# Need help with tautology proof without truth tables.

I am trying to prove

$$[(p\to q)~\&~(q\to r)]\to (p\to r)$$

is a tautology using only logical laws. I have gotten part-way there but I got stuck and am not sure how to proceed.

~ = NOT
& = AND
V = OR
-> = IMPLIES


The Proof:

$$\begin{array}{ll} [(p\to q)~\&~(q\to r)]\to (p\to r); & \text{Given} \\ \sim[(\sim p\vee q)~\&~({\sim} q\vee r)]~\vee~({\sim} p\vee r); & \text{Material Implication} \\ [{\sim}({\sim} p~\vee~ q)\vee{\sim}({\sim} q\vee r)]\vee({\sim} p\vee r); & \text{DeMorgan's Law} \\ [(p~\&\,{\sim} q)\vee(q~\&\,{\sim} r)]\vee({\sim} p\vee r); & \text{DeMorgan's Law} \end{array}$$

• You can remove the [] and the () around ~pVr because V is associative.
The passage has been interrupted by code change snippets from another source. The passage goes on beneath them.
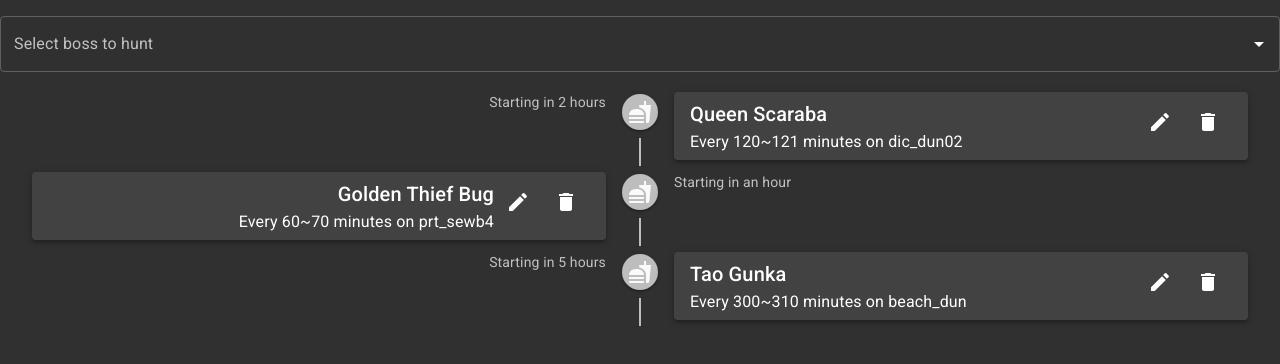
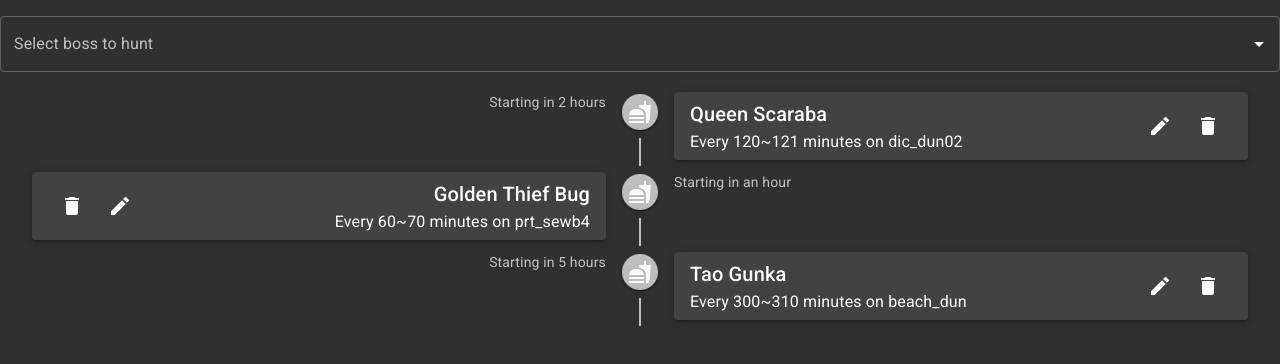
Before and after one commit to kasper573/ragnarok-boss-tracker, a React (Create React App) app: page / in a window 1280 px wide. Shown: the top 364 px of the page. Built offline with nearby package versions, Linux system fonts and the light colour scheme.

Commit message:
Align action icons in timeline items

```diff
--- a/src/HuntTimeline.tsx
+++ b/src/HuntTimeline.tsx
@@ -26,6 +26,7 @@ export const HuntTimeline: React.FC<HuntTimelineProps> = ({
         onEdit={onEdit}
         onDelete={onDelete}
         hunt={hunt}
+        reverse={index % 2 !== 0}
       />
     ))}
   </Container>
--- a/src/HuntTimelineItem.tsx
+++ b/src/HuntTimelineItem.tsx
@@ -20,12 +20,14 @@ export type HuntTimelineItemProps = {
   hunt: Hunt;
   onEdit: (hunt: Hunt) => void;
   onDelete: (hunt: Hunt) => void;
+  reverse?: boolean
 };
 
 export const HuntTimelineItem: React.FC<HuntTimelineItemProps> = ({
   hunt,
   onEdit,
   onDelete,
+  reverse
 }) => (
   <MuiTimelineItem>
     <TimelineOppositeContent>
@@ -43,7 +45,7 @@ export const HuntTimelineItem: React.FC<HuntTimelineItemProps> = ({
     </TimelineSeparator>
     <TimelineContent>
       <PaddedPaper>
-        <Row style={{ flex: 1 }}>
+        <ContentRow reverse={reverse} style={{ flex: 1 }}>
           <Column style={{ flex: 1 }}>
             <Typography variant="h6" component="h1">
               {hunt.boss.name}
@@ -68,7 +70,7 @@ export const HuntTimelineItem: React.FC<HuntTimelineItemProps> = ({
               </IconButton>
             </Tooltip>
           </Column>
-        </Row>
+        </ContentRow>
       </PaddedPaper>
     </TimelineContent>
   </MuiTimelineItem>
@@ -77,3 +79,8 @@ export const HuntTimelineItem: React.FC<HuntTimelineItemProps> = ({
 const PaddedPaper = styled(Paper).attrs({ elevation: 3 })`
   padding: 6px 16px;
 `;
+
+const ContentRow = styled(Row)<{reverse?: boolean}>`
+  flex-direction: ${({reverse}) => reverse ? 'row-reverse' : 'row'};
+  align-items: center;
+`;
```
Commented Sep 9, 2018 at 7:23
• after that, would I be able to do p & (~q V q) & r ? Commented Sep 9, 2018 at 7:26
• No, because V and & do not work together that nicely. Commented Sep 9, 2018 at 7:27
• yeah... that's what I thought. Would've been nice if I could. Yeah... I have no idea how to simplify this down more so it could easily be seen that this would only evaluate to true. Commented Sep 9, 2018 at 7:30
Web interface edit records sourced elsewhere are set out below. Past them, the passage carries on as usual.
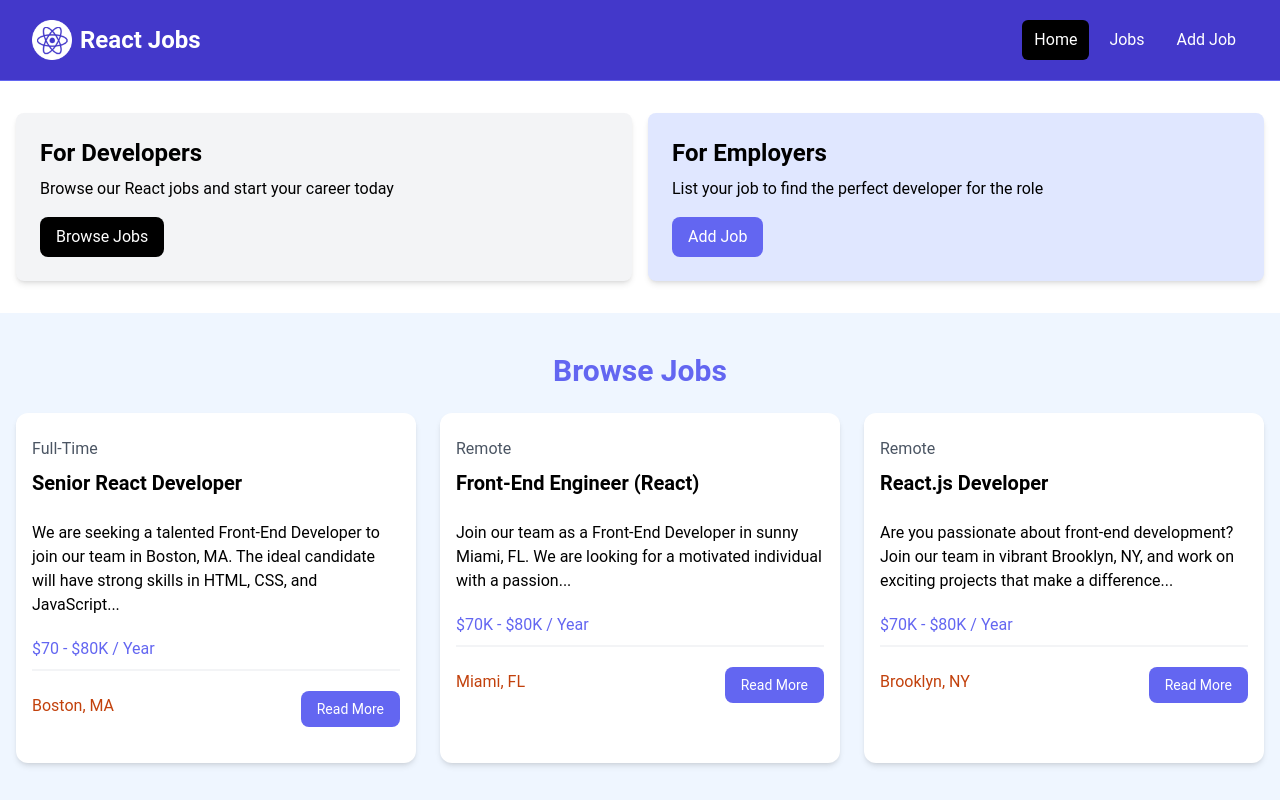
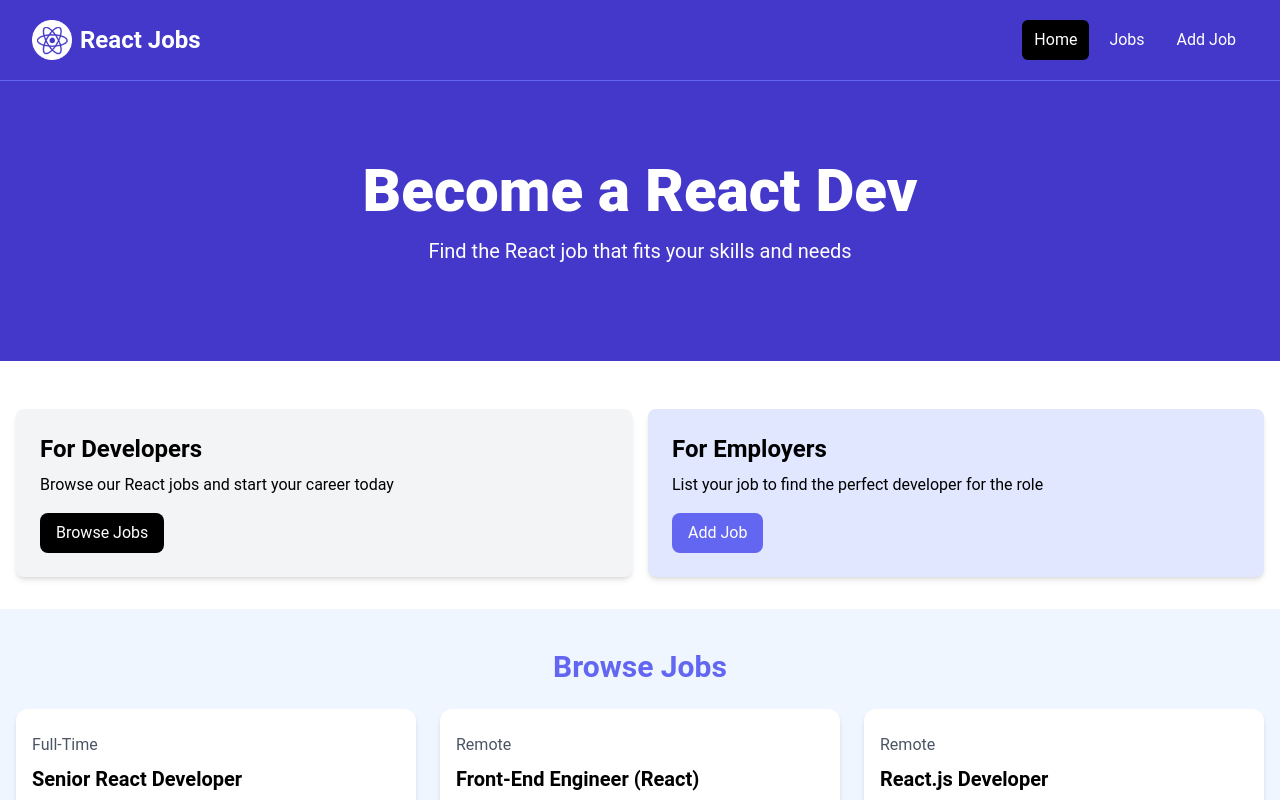
Before and after one commit to kourosh-dev/react-jobs, a React (Vite) app: page / in a window 1280 px wide. Shown: the top 800 px of the page. Built offline with nearby package versions, Linux system fonts and the light colour scheme.

Commit message:
added card component

```diff
--- a/src/App.jsx
+++ b/src/App.jsx
@@ -1,41 +1,14 @@
-import Navbar from "./components/navbar";
+import Navbar from "./components/Navbar";
+import Hero from "./components/Hero";
+import HomeCards from "./components/HomeCards";
+
 
 const App = () => {
   return (
     <>
     <Navbar />
-
-      {/* <!-- Developers and Employers --> */}
-      <section className="py-4">
-        <div className="container-xl lg:container m-auto">
-          <div className="grid grid-cols-1 md:grid-cols-2 gap-4 p-4 rounded-lg">
-            <div className="bg-gray-100 p-6 rounded-lg shadow-md">
-              <h2 className="text-2xl font-bold">For Developers</h2>
-              <p className="mt-2 mb-4">
-                Browse our React jobs and start your career today
-              </p>
-              <a
-                href="/jobs.html"
-                className="inline-block bg-black text-white rounded-lg px-4 py-2 hover:bg-gray-700"
-              >
-                Browse Jobs
-              </a>
-            </div>
-            <div className="bg-indigo-100 p-6 rounded-lg shadow-md">
-              <h2 className="text-2xl font-bold">For Employers</h2>
-              <p className="mt-2 mb-4">
-                List your job to find the perfect developer for the role
-              </p>
-              <a
-                href="/add-job.html"
-                className="inline-block bg-indigo-500 text-white rounded-lg px-4 py-2 hover:bg-indigo-600"
-              >
-                Add Job
-              </a>
-            </div>
-          </div>
-        </div>
-      </section>
+    <Hero />
+    <HomeCards />
 
       {/* <!-- Browse Jobs --> */}
       <section className="bg-blue-50 px-4 py-10">
--- /dev/null
+++ b/src/components/Card.jsx
@@ -0,0 +1,5 @@
+const Card = ({ children, bg = 'bg-gray-100' }) => {
+  return <div className={`${bg} p-6 rounded-lg shadow-md`}>{children}</div>;
+};
+
+export default Card;
--- /dev/null
+++ b/src/components/HomeCards.jsx
@@ -0,0 +1,38 @@
+import Card from "./card";
+
+const HomeCards = () => {
+  return (
+    <section className="py-4">
+      <div className="container-xl lg:container m-auto">
+        <div className="grid grid-cols-1 md:grid-cols-2 gap-4 p-4 rounded-lg">
+          <Card>
+            <h2 className="text-2xl font-bold">For Developers</h2>
+            <p className="mt-2 mb-4">
+              Browse our React jobs and start your career today
+            </p>
+            <a
+              href="/jobs.html"
+              className="inline-block bg-black text-white rounded-lg px-4 py-2 hover:bg-gray-700"
+            >
+              Browse Jobs
+            </a>
+          </Card>
+          <Card bg="bg-indigo-100">
+            <h2 className="text-2xl font-bold">For Employers</h2>
+            <p className="mt-2 mb-4">
+              List your job to find the perfect developer for the role
+            </p>
+            <a
+              href="/add-job.html"
+              className="inline-block bg-indigo-500 text-white rounded-lg px-4 py-2 hover:bg-indigo-600"
+            >
+              Add Job
+            </a>
+          </Card>
+        </div>
+      </div>
+    </section>
+  )
+}
+
+export default HomeCards;
--- a/src/components/hero.jsx
+++ b/src/components/hero.jsx
@@ -1,4 +1,4 @@
-const hero = () => {
+const Hero = () => {
   return (
     <section className="bg-indigo-700 py-20 mb-4">
       <div
@@ -19,4 +19,4 @@ const hero = () => {
   )
 }
 
-export default hero
+export default Hero;
--- a/src/components/navbar.jsx
+++ b/src/components/navbar.jsx
@@ -46,4 +46,4 @@ const Navbar = () => {
   )
 }
 
-export default Navbar
+export default Navbar;
```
First remove redundant brackets because V is associative:

(p&~q)V(q&~r)V~pVr


Then rearrange a little since V is commutative:

 ~pV(p&~q)VrV(q&~r)


Then we distribute the first two terms, and we distribute the last two:

[(~pVp)&(~pV~q)]V[(rVq)&(rV~r)]


We can cancel (~pVp) and (rV~r) because they're both tautologies (I don't know what you call that law) and because &-ing with a tautology doesn't change anything (I don't know what you call that law). Then again remove redundant brackets to get

~pV~qVrVq


and you should be able to see why this is a tautology.

• Thanks. This worked out. I should hopefully have no trouble solving the rest of the proofs I have to do. Also, the first rule I believe is called the "Negation Law" and the second is called the "Identity Law" Commented Sep 9, 2018 at 8:08

• $(p\&\lnot q)\lor(q\&\lnot r)\lor\lnot p\lor r$ by association.
• $\lnot p\lor (p\&\lnot q)\lor(q\&\lnot r)\lor r$ by commutation.
• Distribute the disjunction of $\lnot p$ over the nearest conjunction. $\neg p\lor (p\;\& \neg q) \equiv (\neg p\lor p)\;\&(\neg p\lor\neg q)$ . Likewise distribute the disjunction of $r$ over the nearest conjunction. Commented Sep 9, 2018 at 8:08